  • 0

yoshi
Experienced Member
 
Posts: 420
Joined: Thu Jul 10, 2008 5:10 am
Reputation: 19

Re: SWO/IW vs IW

Postby COMEVIL » Sun Nov 16, 2014 2:01 pm

yoshi wrote:It is not an oversimplification to say Fleet relevance is based upon value to a CSG/ARG. That (CSGs/ARGs) is how we deploy in today's world, save for the sub or independent deployer. In fact, you underscore their importance by mentioning the CSG being 15 miles off a coast as an example of how we operate just 2 sentences later. CSGs and ARGs are the nexus of the operational Navy. Those commanders generally have bright, starry futures. If you aren't relevant there, the discussion is hardly serious.


Coming off a CSG CRC tour, with 2 x deployments to C6F/C5F, I would disagree.
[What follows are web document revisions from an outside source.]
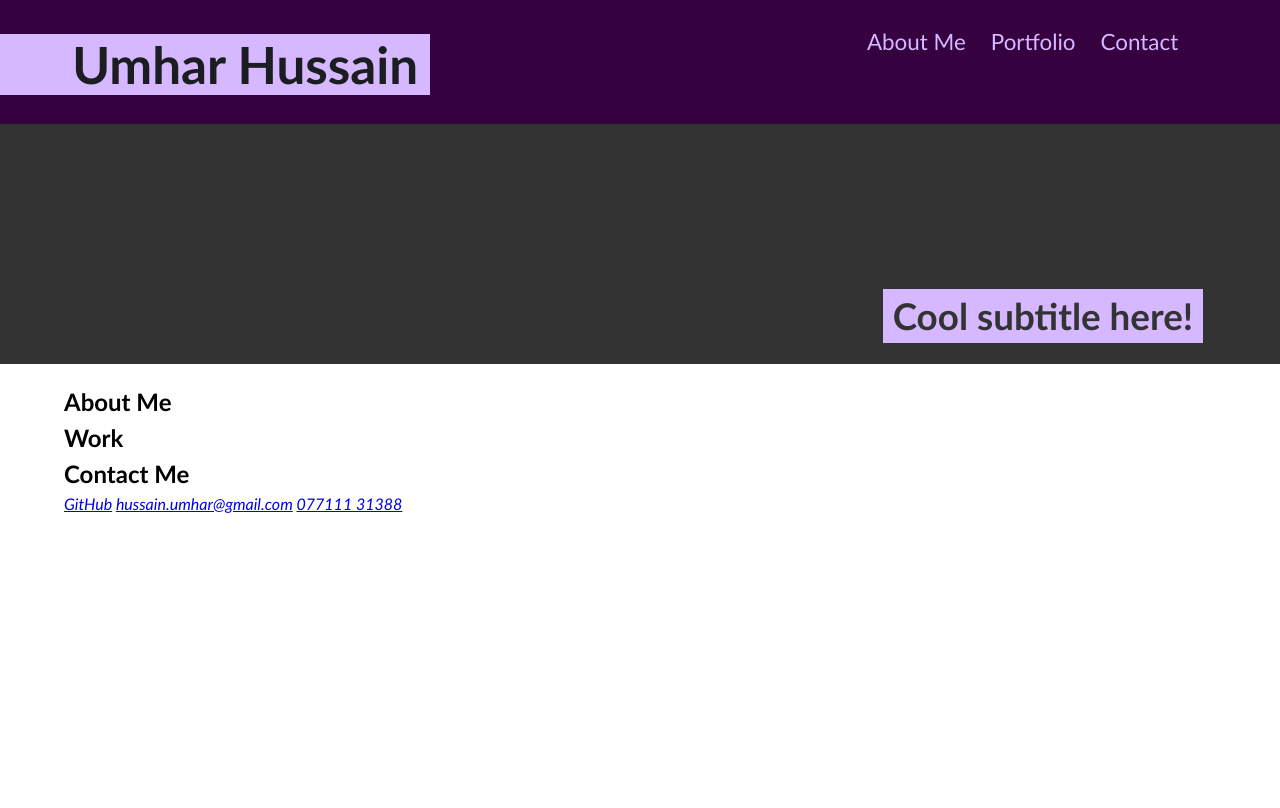
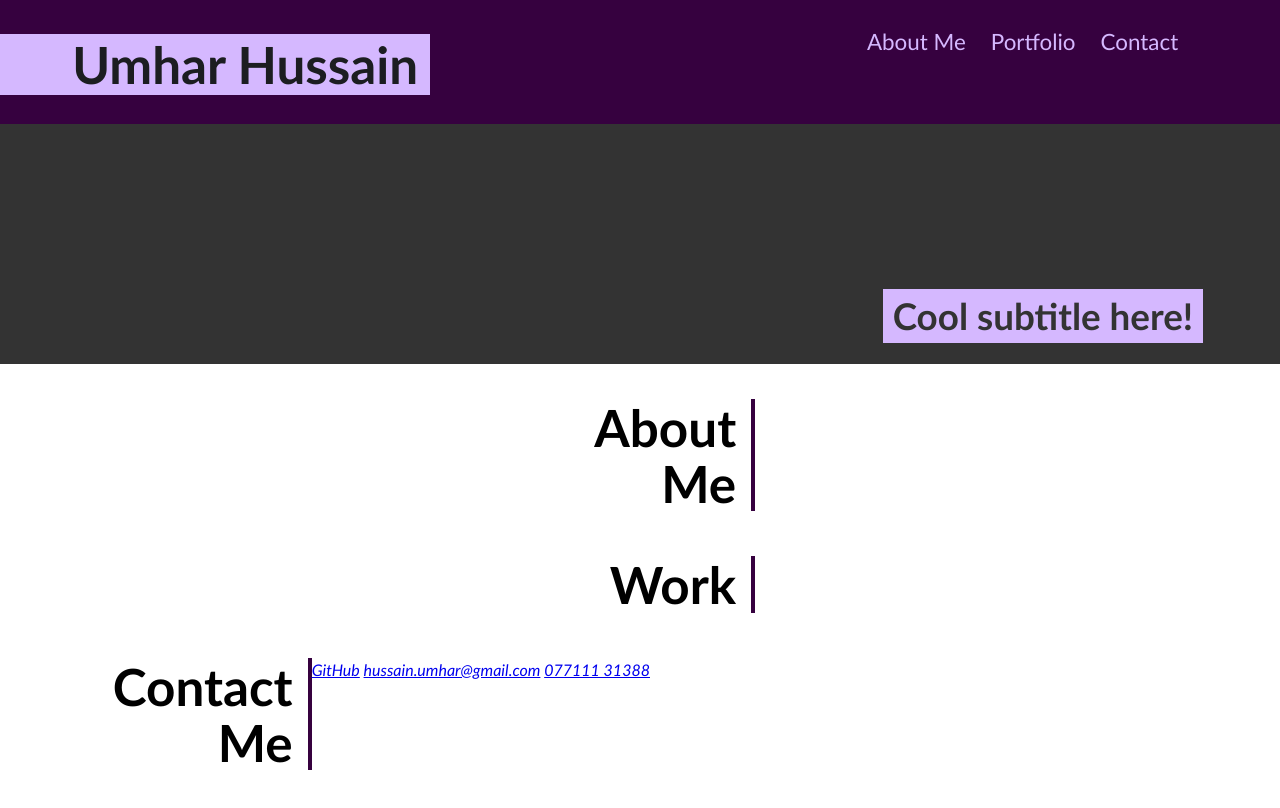
Before and after one commit to Umhar97/portfolio, a plain HTML site: page index.html in a window 1280 px wide. Drawn offline with Linux system fonts and the light colour scheme.

Commit message:
added page-section and page wrapper properties to stylesheet

```diff
--- a/css/style.css
+++ b/css/style.css
@@ -92,7 +92,8 @@ main {
 
 .hero-banner {
   background: var(--tertiary);
-  background-image: url("../images/02-hero-bg.jpg"), linear-gradient(180deg, var(--secondary 0%), var(--primary)100%);
+  background-image: url("../images/02-hero-bg.jpg"),
+  linear-gradient(180deg, var(--secondary 0%), var(--primary)100%);
   background-size:cover;
   background-position: center;
   background-blend-mode: soft-light;
@@ -127,3 +128,34 @@ main {
   margin-right: auto;
 
 }
+
+.page-section {
+  margin: 25px 0%;
+  padding: 10px 0%;
+  display: flex;
+  flex-direction: row;
+  flex-wrap:wrap;
+  align-items: stretch;
+  justify-content: center;
+
+}
+
+.page-section > h2 {
+  flex: 0 0 20%;
+  text-align: right;
+  padding-right: 15px;
+  border-right: 4px solid var(--primary);
+  font-size: 4vw;
+  line-height: 1.1;
+}
+
+.page-section > div {
+  flex: 0 0 77%;
+}
+
+.page-section p {
+  display:flex;
+  flex-wrap: wrap;
+  justify-content: center;
+
+}
```
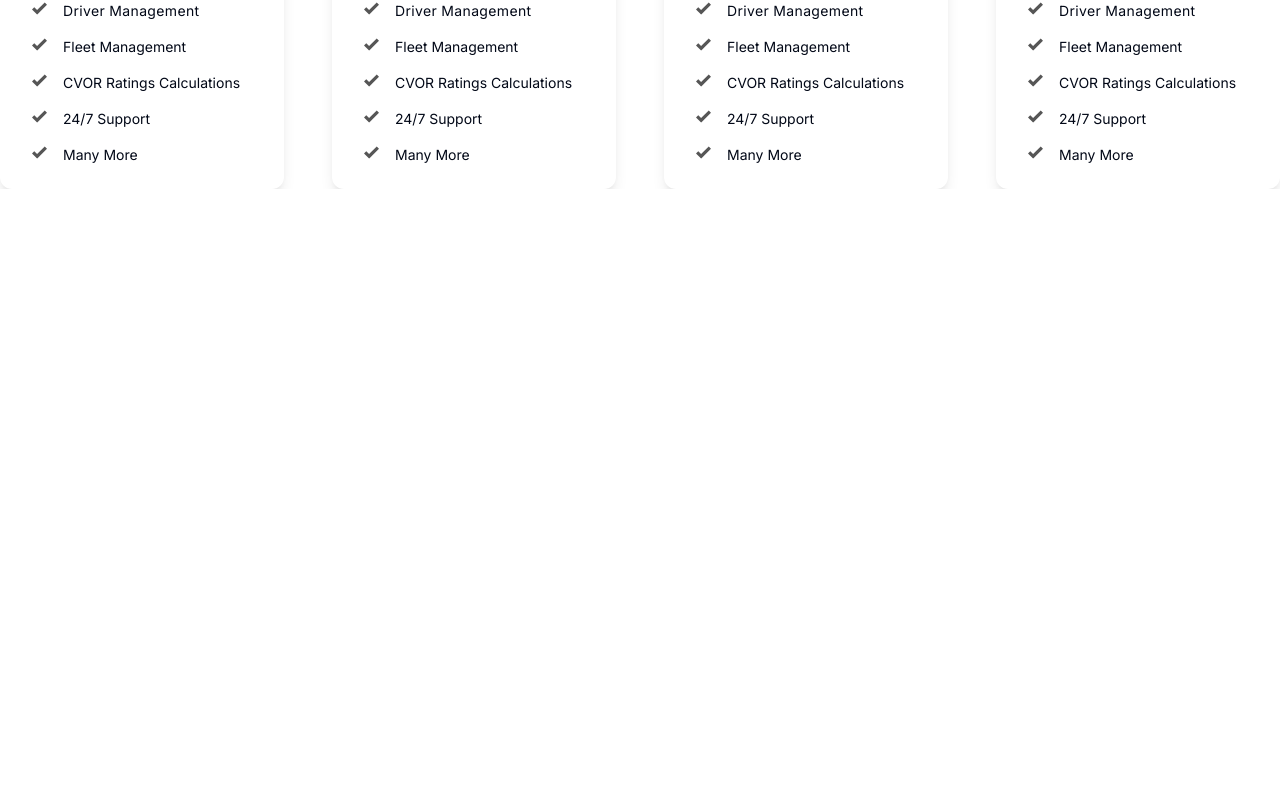
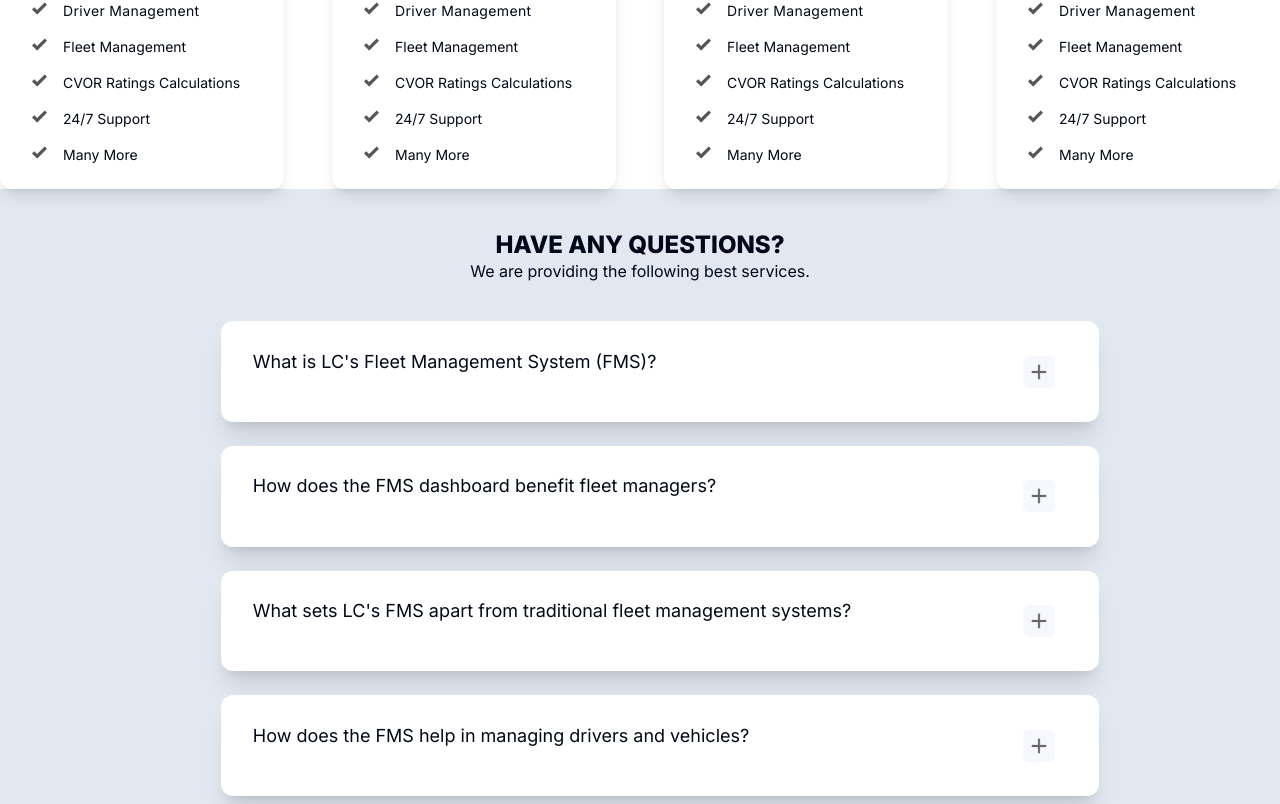
Before and after one commit to shubh0316/websitesbs, a Next.js app: page /AboutUs in a window 1280 px wide. Shown: the part 3056-3860 px from the top of the page. Before the commit the page ends 3245 px from the top, so only its background shows below. Built offline with nearby package versions, Linux system fonts and the light colour scheme.

Commit message:
have-any-section-done

```diff
--- a/app/AboutUs/HaveAnyQuestionSection.tsx
+++ b/app/AboutUs/HaveAnyQuestionSection.tsx
@@ -0,0 +1,82 @@
+"use client"
+import React from 'react';
+import plus from "@/assets/svg/plus.svg";
+import minus from "@/assets/svg/minus.svg";
+import Image from 'next/image';
+import { useState } from "react";
+
+function HaveAnyQuestionSection() {
+  const faqsData = [
+    {
+      question: "What is LC's Fleet Management System (FMS)?",
+      answer: "LC's Fleet Management System (FMS) is an advanced software solution designed to transform fleet management processes, emphasizing safety and compliance. This comprehensive platform integrates collision reports, inspection reports, and conviction reports, enabling fleet owners and managers to proactively mitigate risks, streamline operations, and uphold Canadian safety regulations.",
+      isOpen: false,
+    },
+    {
+      question: "How does the FMS dashboard benefit fleet managers?",
+      answer: "The FMS dashboard serves as a centralized hub of information, providing real-time visibility and actionable insights to fleet managers. This feature-rich dashboard offers a comprehensive overview of fleet operations, including safety ratings and violation rates. It empowers managers to make informed decisions, engage in proactive management, and maintain compliance with regulatory requirements.",
+      isOpen: false,
+    },
+    {
+      question: "What sets LC's FMS apart from traditional fleet management systems?",
+      answer: "LC's FMS goes beyond conventional fleet management by offering a specialized feature to efficiently handle collision conviction and inspection data. This powerful capability enables fleet managers to monitor, analyze, and mitigate risks associated with collisions and inspections. The system ensures enhanced safety, regulatory compliance, and operational excellence through data-driven insights.",
+      isOpen: false,
+    },
+    {
+      question: "How does the FMS help in managing drivers and vehicles?",
+      answer: "LC's FMS offers a dedicated mechanic's dashboard that allows for flexible scheduling adjustments and real-time pre-trip inspections monitoring. Drivers can promptly request repairs, with immediate access to mechanics and emergency backup support. The system simplifies safety renewals, compliance tracking, work order management, and inventory tracking, contributing to smoother operations and regulatory adherence.",
+      isOpen: false,
+    },
+  ];
+
+  const [openIndex, setOpenIndex] = useState(null);
+
+  const handleArrowClick = (index: any) => {
+    setOpenIndex((prevIndex) => (prevIndex === index ? null : index));
+  };
+
+  return (
+    <div className='bg-slate-200 text-center'>
+      <div className="flex flex-col py-10">
+        <div className="text-2xl font-extrabold">
+          HAVE ANY QUESTIONS?
+        </div>
+        <div className="text-lG font-normal leading-tight">
+          We are providing the following best services.
+        </div>
+      </div>
+      <div className="flex flex-col items-center">
+        <div className="grid gap-4 text-2xl items-center text-bold md:ml-10 ">
+          {faqsData.map((faq, index) => (
+            <div
+              key={index}
+              className={`grid gap-4 text-lg col-span-2 text-balance bg-white rounded-xl bg-white-300 px-8 md:px-8 md:py-[3%] md:items-end shadow-xl ${openIndex === index ? "mb-3" : "mb-2"
+                }`}
+            >
+              <div
+                className="flex justify-between md:gap-40 cursor-pointer"
+                onClick={() => handleArrowClick(index)}
+              >
+                <span className="text-bold font-lc">{faq.question}</span>
+                <div className="p-2 rounded-xl">
+                  {faq.isOpen ? (
+                    <Image className="h-10 rotate-45" src={minus} alt="minus" />
+                  ) : (
+                    <Image className="h-8" src={plus} alt="plus" />
+                  )}
+                </div>
+              </div>
+              {openIndex === index && (
+                <div className="flex font-normal text-[#5C5C5C] max-w-2xl duration-300 overflow-hidden">
+                  {faq.answer}
+                </div>
+              )}
+            </div>
+          ))}
+        </div>
+      </div>
+    </div>
+  );
+}
+
+export default HaveAnyQuestionSection;
--- a/app/AboutUs/page.tsx
+++ b/app/AboutUs/page.tsx
@@ -4,6 +4,7 @@ import Container from '../container'
 import AboutSection from './AboutSection'
 import WhatWeDoSection from './WhatWeDoSection'
 import WebsitePackagesSection from './WebsitePackagesSection'
+import HaveAnyQuestionSection from './HaveAnyQuestionSection'
 
 
 export default function Home() {
@@ -13,6 +14,7 @@ export default function Home() {
          <AboutSection />
          <WhatWeDoSection />
          <WebsitePackagesSection />
+         <HaveAnyQuestionSection />
      </>
   )
 }
```
Also changed, not shown: assets/svg/minus.svg (added), assets/svg/plus.svg (added).
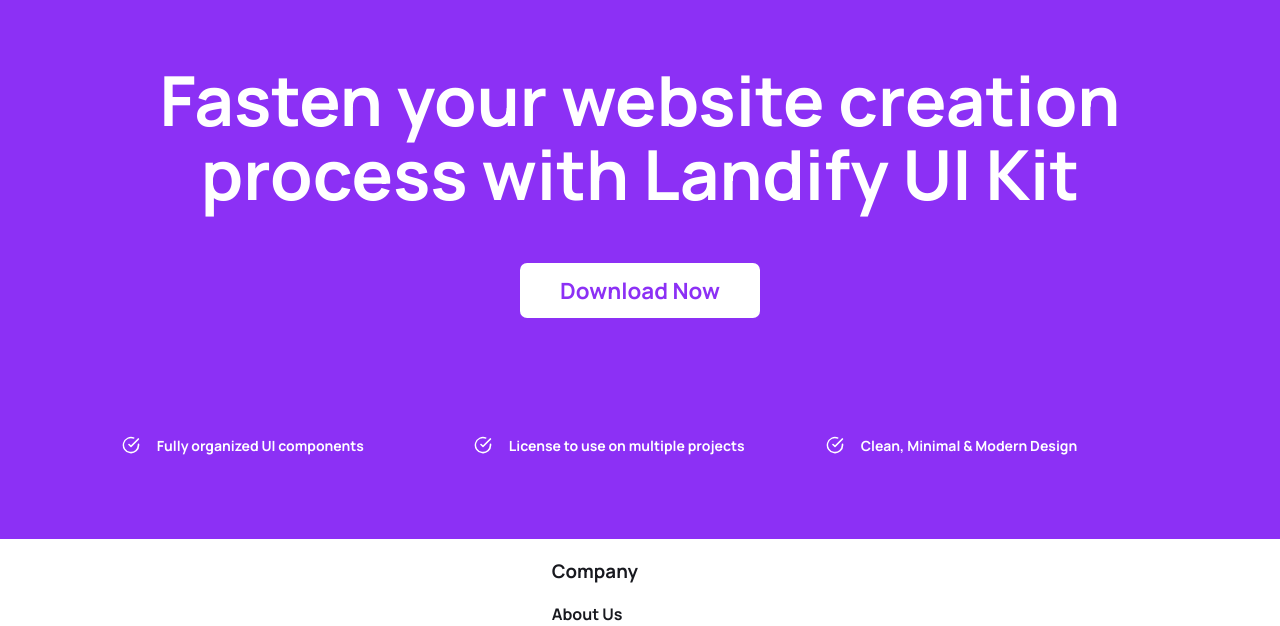
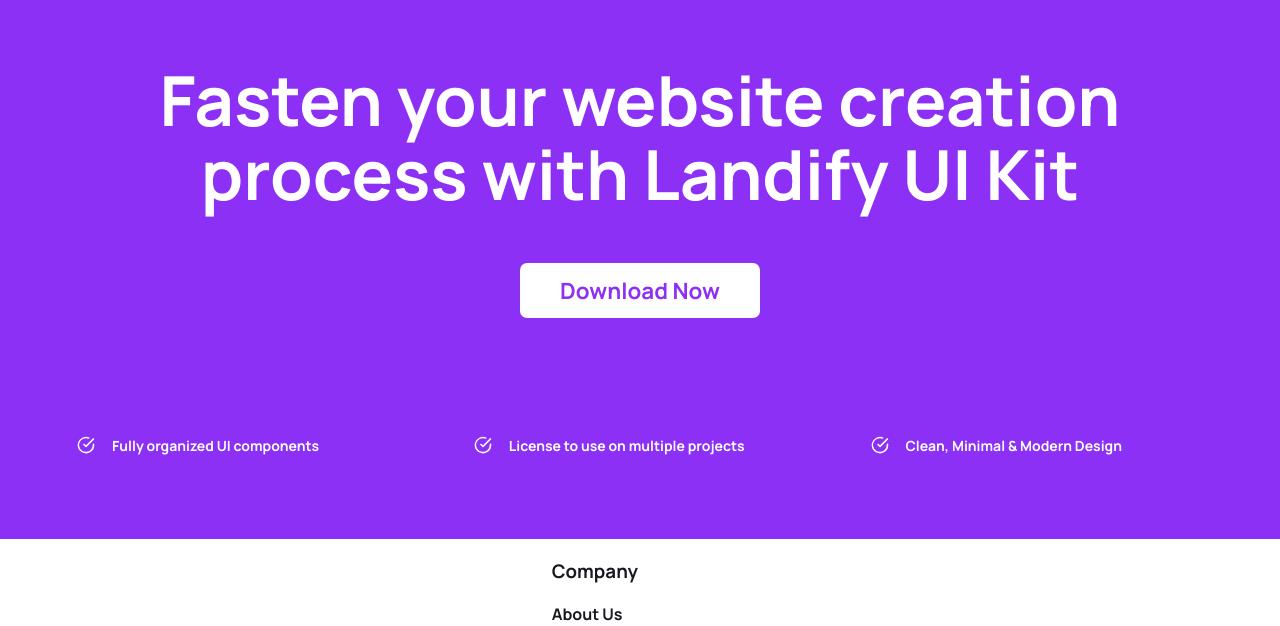
Before and after one commit to CrispthoAlex/koombea-frontend-test, a PHP site: page / in a window 1280 px wide. Shown: the part 4070-4696 px from the top of the page. Run offline with PHP 8.4, Linux system fonts and the light colour scheme; some web fonts are replaced.

Commit message:
Alignment of highlights items was fixed

```diff
--- a/css/styles.css
+++ b/css/styles.css
@@ -1374,7 +1374,7 @@ SCSS and BEM structure were used on this project
 .hightlights__list {
   display: flex;
   flex-flow: row;
-  justify-content: space-around;
+  justify-content: space-between;
   font-size: 14px;
   color: #ffffff;
   width: 100%;
--- a/scss/components/_content.scss
+++ b/scss/components/_content.scss
@@ -695,7 +695,7 @@
     &__list {
         display: flex;
         flex-flow: row;
-        justify-content: space-around;
+        justify-content: space-between;
         font-size: 14px;
         color: #ffffff;
         width: 100%;
```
We were supported, either via augmentation or remote support, by no less than 6 x NIOCs. Support from national sites was also critical to the work completed in SUPPLOT and provided critical I&W to the CSG CDR. All supported Battlespace Awareness. Add'l work supported Integrated Fires (can discuss via other means). As the CRC, I made it my task to highlight this support in order for him to understand what we cryppies brought to the fight.

yoshi wrote:The community difference you mention - the only service with a specific SIGINT community - used to be significant. Indeed, it is why I commissioned coming from another service. We used to be a dedicated SIGINT community; it made sense we were the best. However, after we added IO (5 pillars), trimmed those 5 to 3 topics (although we still have billets which are not just EW, Cyber, and SIGINT), and walked away from Navy SIGINT, well, it doesn't really mean anything anymore. We are no longer any better at SIGINT than the others, as we don't just focus on SIGINT, but also have other focus areas (cyber, EW, and IO - even if it isn't viewed by community leaders as part of the kit - we still have the billets). We now do SIGINT in the same way the other services do and are no better. In fact, after 10 years of war, the ground combat services may have caught and passed us, where I&W tactical level SIGINT is concerned. I just spent a few weeks with some Marine SIGINTer, EW, and Cyber types and they were good. It is true we used to be better at SIGINT than the other services and the expeditionary nature of our service was the reason (as you correctly pointed out), but take a walk down a few piers , then go visit a couple CEWCCs/RadBns and I think your mind might change.


I was never a fan of the shift to IW, which was mostly smoke and mirrors. Every one of my tours -- before / during / after -- this shift has been SIGINT intensive. While I may be an anomaly, I sort of doubt it. Cyber is a confusing term, and often conflated with what is actually SIGINT. In my experience, we are still the best SIGINTers in the service because we have our own Officer Community dedicated to that mission. I don't see that changing, even with the addition of Cyberspace Operations to our portfolio.

v/r

Comevil
  • 0

User avatar
COMEVIL
Experienced Member
 
Posts: 840
Joined: Mon Jun 15, 2009 11:54 am
Reputation: 36

Re: SWO/IW vs IW

Postby madhatSWO » Thu Nov 27, 2014 5:16 am

For what it's worth....

I am a SWO-IW, doing my SWO tour at the moment.......I am also prior enlisted and have been doing this for a while. I will tell you this much.......as much as I have my heart and mind set on being an IW Officer, I would not trade my SWO experience for anything in the world. Everyday I come onto my ship and hate myself and want to punch myself multiple times in the face, but at the end of the day I see the impact that I directly make to operations and functionality of the ship/warfighting mission and realize that what I am doing at the moment is worth it. Quantify that with the number of sailors that I directly impact on a daily basis and I believe that I am doing something important. I hate driving ships, I can't stand it and think it's stupid and bridge watches are stupid but when I get to directly impact the lives and tours of the 56 sailors that work for me, it makes waking up in the morning worth it...especially when one of them walks up to you one day and asks you and lets you know that you are the reason that they want to continue their military career and asks you to be their presiding officer for their reenlistment. Other than seeing your child being born or being married, there is no experience greater than that.

For me, I have led no less than 40 junior military personnel as an enlisted man at any given time. The SWO-IW experience was more or less the only path for me to get to where I wanted to exactly be as an officer and as a military careerist. I would not trade it for any other experience I have had to do to get to where I am. SWOs are a different breed of people and confuse the crap out of me on MOST occasions. It sucks most of the time but at the end of the day you still have a place to lay your head and food to eat. You also have the opportunity to groom as an officer that understands ass pain and won't trickle the b.s. down to your junior dudes.

In the end, I believe it will help you appreciate what you have and where you are (once you are an IW officer). You will understand b.s and won't let the crap get to your sailors.
  • 0

madhatSWO
Registered Member
 
Posts: 5
Joined: Fri Jan 10, 2014 6:12 pm
Reputation: 0

PreviousNext

Return to Stupid Questions about Information Warfare

Who is online

Users browsing this forum: No registered users and 2 guests